Exercise requirements:
Without the pictures, write the listing below out again, line for line.

▽

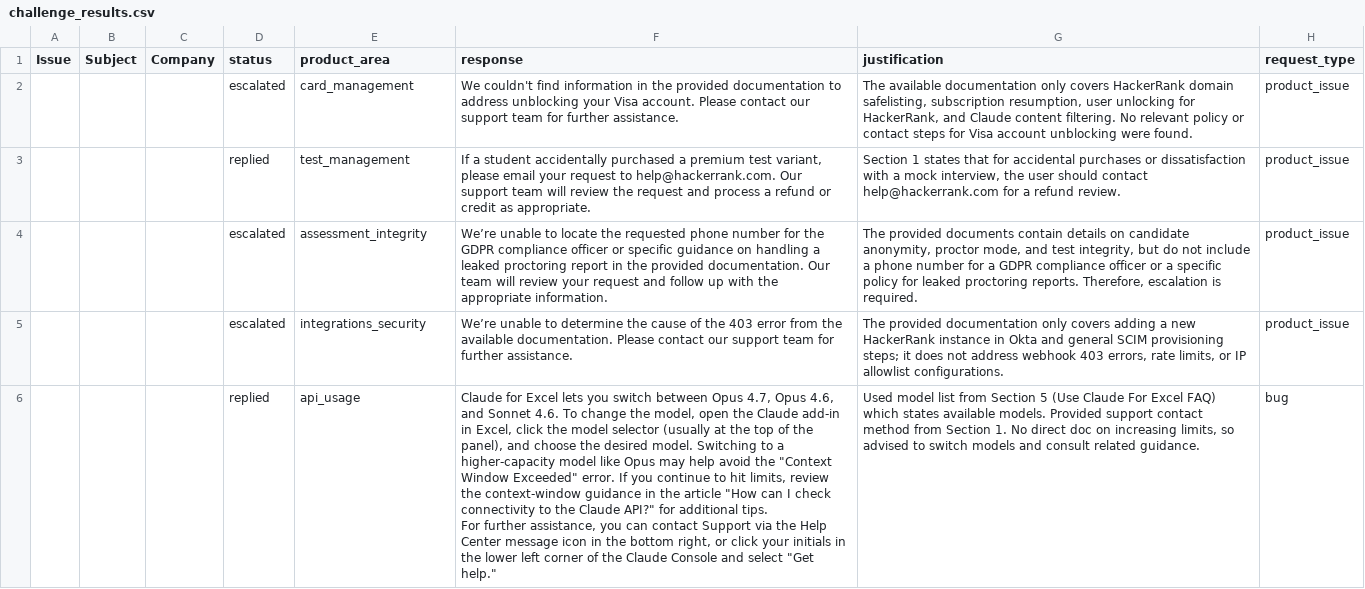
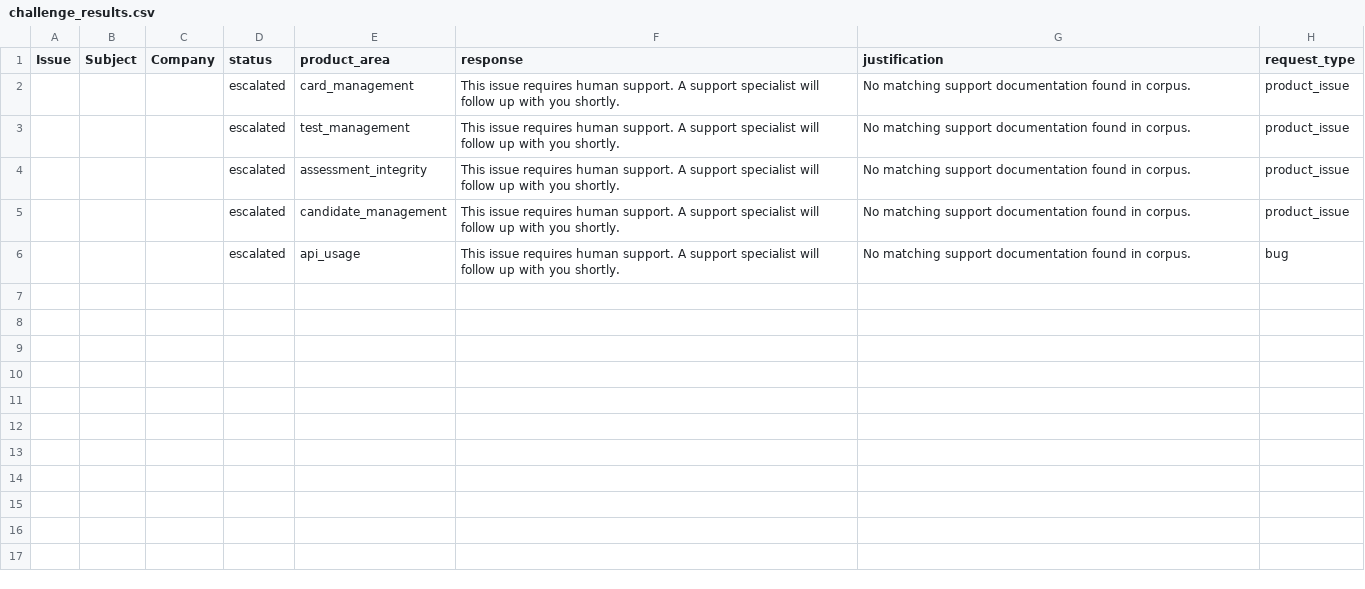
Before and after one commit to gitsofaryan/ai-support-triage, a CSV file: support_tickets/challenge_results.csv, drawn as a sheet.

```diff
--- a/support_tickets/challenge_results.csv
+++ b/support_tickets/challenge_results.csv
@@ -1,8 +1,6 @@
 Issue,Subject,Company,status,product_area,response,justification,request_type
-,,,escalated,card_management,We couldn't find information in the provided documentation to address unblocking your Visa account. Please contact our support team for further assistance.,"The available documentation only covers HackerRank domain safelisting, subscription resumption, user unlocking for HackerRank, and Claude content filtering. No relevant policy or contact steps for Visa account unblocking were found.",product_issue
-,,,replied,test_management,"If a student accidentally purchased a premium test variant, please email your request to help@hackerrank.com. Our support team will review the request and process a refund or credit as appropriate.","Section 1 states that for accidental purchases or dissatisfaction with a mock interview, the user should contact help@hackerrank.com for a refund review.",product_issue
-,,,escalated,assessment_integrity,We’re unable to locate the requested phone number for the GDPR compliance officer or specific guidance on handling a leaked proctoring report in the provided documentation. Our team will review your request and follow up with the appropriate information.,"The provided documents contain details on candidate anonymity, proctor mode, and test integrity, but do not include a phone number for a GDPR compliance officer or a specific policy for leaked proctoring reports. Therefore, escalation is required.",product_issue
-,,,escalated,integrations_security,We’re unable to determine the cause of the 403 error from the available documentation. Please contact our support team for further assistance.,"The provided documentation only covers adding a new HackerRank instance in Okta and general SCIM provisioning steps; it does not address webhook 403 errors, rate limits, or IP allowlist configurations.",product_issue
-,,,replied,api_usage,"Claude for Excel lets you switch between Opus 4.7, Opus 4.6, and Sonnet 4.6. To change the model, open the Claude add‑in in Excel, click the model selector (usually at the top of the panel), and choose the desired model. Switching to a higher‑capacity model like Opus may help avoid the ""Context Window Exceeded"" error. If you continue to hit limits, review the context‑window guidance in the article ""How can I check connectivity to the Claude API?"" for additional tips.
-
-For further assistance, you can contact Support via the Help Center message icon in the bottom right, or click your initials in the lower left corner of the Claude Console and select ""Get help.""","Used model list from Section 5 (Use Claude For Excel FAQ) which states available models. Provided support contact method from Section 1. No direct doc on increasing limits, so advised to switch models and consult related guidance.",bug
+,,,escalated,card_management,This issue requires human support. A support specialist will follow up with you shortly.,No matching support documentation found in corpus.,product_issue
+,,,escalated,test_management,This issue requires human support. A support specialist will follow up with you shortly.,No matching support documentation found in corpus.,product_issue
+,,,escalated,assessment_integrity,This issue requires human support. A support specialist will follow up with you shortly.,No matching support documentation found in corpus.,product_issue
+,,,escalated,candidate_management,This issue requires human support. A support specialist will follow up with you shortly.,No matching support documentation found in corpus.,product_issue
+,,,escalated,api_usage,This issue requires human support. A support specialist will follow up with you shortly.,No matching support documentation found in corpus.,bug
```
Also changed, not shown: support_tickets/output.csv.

△

Answer to the problem:
Before and after one commit to gitsofaryan/ai-support-triage, a CSV file: support_tickets/challenge_results.csv, drawn as a sheet.

```diff
--- a/support_tickets/challenge_results.csv
+++ b/support_tickets/challenge_results.csv
@@ -1,8 +1,6 @@
 Issue,Subject,Company,status,product_area,response,justification,request_type
-,,,escalated,card_management,We couldn't find information in the provided documentation to address unblocking your Visa account. Please contact our support team for further assistance.,"The available documentation only covers HackerRank domain safelisting, subscription resumption, user unlocking for HackerRank, and Claude content filtering. No relevant policy or contact steps for Visa account unblocking were found.",product_issue
-,,,replied,test_management,"If a student accidentally purchased a premium test variant, please email your request to help@hackerrank.com. Our support team will review the request and process a refund or credit as appropriate.","Section 1 states that for accidental purchases or dissatisfaction with a mock interview, the user should contact help@hackerrank.com for a refund review.",product_issue
-,,,escalated,assessment_integrity,We’re unable to locate the requested phone number for the GDPR compliance officer or specific guidance on handling a leaked proctoring report in the provided documentation. Our team will review your request and follow up with the appropriate information.,"The provided documents contain details on candidate anonymity, proctor mode, and test integrity, but do not include a phone number for a GDPR compliance officer or a specific policy for leaked proctoring reports. Therefore, escalation is required.",product_issue
-,,,escalated,integrations_security,We’re unable to determine the cause of the 403 error from the available documentation. Please contact our support team for further assistance.,"The provided documentation only covers adding a new HackerRank instance in Okta and general SCIM provisioning steps; it does not address webhook 403 errors, rate limits, or IP allowlist configurations.",product_issue
-,,,replied,api_usage,"Claude for Excel lets you switch between Opus 4.7, Opus 4.6, and Sonnet 4.6. To change the model, open the Claude add‑in in Excel, click the model selector (usually at the top of the panel), and choose the desired model. Switching to a higher‑capacity model like Opus may help avoid the ""Context Window Exceeded"" error. If you continue to hit limits, review the context‑window guidance in the article ""How can I check connectivity to the Claude API?"" for additional tips.
-
-For further assistance, you can contact Support via the Help Center message icon in the bottom right, or click your initials in the lower left corner of the Claude Console and select ""Get help.""","Used model list from Section 5 (Use Claude For Excel FAQ) which states available models. Provided support contact method from Section 1. No direct doc on increasing limits, so advised to switch models and consult related guidance.",bug
+,,,escalated,card_management,This issue requires human support. A support specialist will follow up with you shortly.,No matching support documentation found in corpus.,product_issue
+,,,escalated,test_management,This issue requires human support. A support specialist will follow up with you shortly.,No matching support documentation found in corpus.,product_issue
+,,,escalated,assessment_integrity,This issue requires human support. A support specialist will follow up with you shortly.,No matching support documentation found in corpus.,product_issue
+,,,escalated,candidate_management,This issue requires human support. A support specialist will follow up with you shortly.,No matching support documentation found in corpus.,product_issue
+,,,escalated,api_usage,This issue requires human support. A support specialist will follow up with you shortly.,No matching support documentation found in corpus.,bug
```
Also changed, not shown: support_tickets/output.csv.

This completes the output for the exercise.